- [Given data]:

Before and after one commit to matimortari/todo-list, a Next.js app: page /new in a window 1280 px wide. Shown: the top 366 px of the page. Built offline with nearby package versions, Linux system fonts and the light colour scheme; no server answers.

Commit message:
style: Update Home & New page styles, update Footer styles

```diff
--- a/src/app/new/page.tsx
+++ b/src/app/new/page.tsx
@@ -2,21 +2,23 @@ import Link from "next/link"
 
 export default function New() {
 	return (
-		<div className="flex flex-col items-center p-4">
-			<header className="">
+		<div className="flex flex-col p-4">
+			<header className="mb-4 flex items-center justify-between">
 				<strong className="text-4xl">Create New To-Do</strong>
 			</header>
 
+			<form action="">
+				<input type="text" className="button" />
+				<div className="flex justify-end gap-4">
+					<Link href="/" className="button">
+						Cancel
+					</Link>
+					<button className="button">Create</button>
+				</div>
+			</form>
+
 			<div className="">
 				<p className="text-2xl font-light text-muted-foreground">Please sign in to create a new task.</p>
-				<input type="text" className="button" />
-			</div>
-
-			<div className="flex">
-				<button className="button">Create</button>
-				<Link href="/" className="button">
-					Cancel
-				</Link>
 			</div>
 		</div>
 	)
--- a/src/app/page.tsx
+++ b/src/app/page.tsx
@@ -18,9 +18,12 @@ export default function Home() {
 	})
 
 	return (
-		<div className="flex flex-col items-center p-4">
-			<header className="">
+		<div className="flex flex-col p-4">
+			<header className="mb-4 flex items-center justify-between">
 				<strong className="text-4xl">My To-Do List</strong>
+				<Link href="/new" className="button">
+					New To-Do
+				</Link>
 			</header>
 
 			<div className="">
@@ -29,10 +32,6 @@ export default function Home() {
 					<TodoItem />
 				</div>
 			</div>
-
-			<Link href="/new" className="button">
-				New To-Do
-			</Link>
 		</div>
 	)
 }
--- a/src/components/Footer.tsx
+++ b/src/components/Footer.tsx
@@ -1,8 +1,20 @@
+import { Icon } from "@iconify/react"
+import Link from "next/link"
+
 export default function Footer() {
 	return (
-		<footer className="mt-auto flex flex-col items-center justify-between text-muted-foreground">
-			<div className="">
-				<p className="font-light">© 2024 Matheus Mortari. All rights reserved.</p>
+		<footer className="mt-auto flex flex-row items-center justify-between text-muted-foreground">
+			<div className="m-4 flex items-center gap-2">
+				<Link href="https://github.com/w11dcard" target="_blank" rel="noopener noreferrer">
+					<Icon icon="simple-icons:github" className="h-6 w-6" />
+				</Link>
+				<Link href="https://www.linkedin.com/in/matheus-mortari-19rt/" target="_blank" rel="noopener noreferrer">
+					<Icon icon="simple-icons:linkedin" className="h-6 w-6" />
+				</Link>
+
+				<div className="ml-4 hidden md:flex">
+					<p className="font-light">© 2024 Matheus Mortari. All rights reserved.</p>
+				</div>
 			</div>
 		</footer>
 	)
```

- [Exercise aim]: How many lines in the listing above have the word "from" in them? Count them and give the number alone.

- [Solution to this exercise]: 3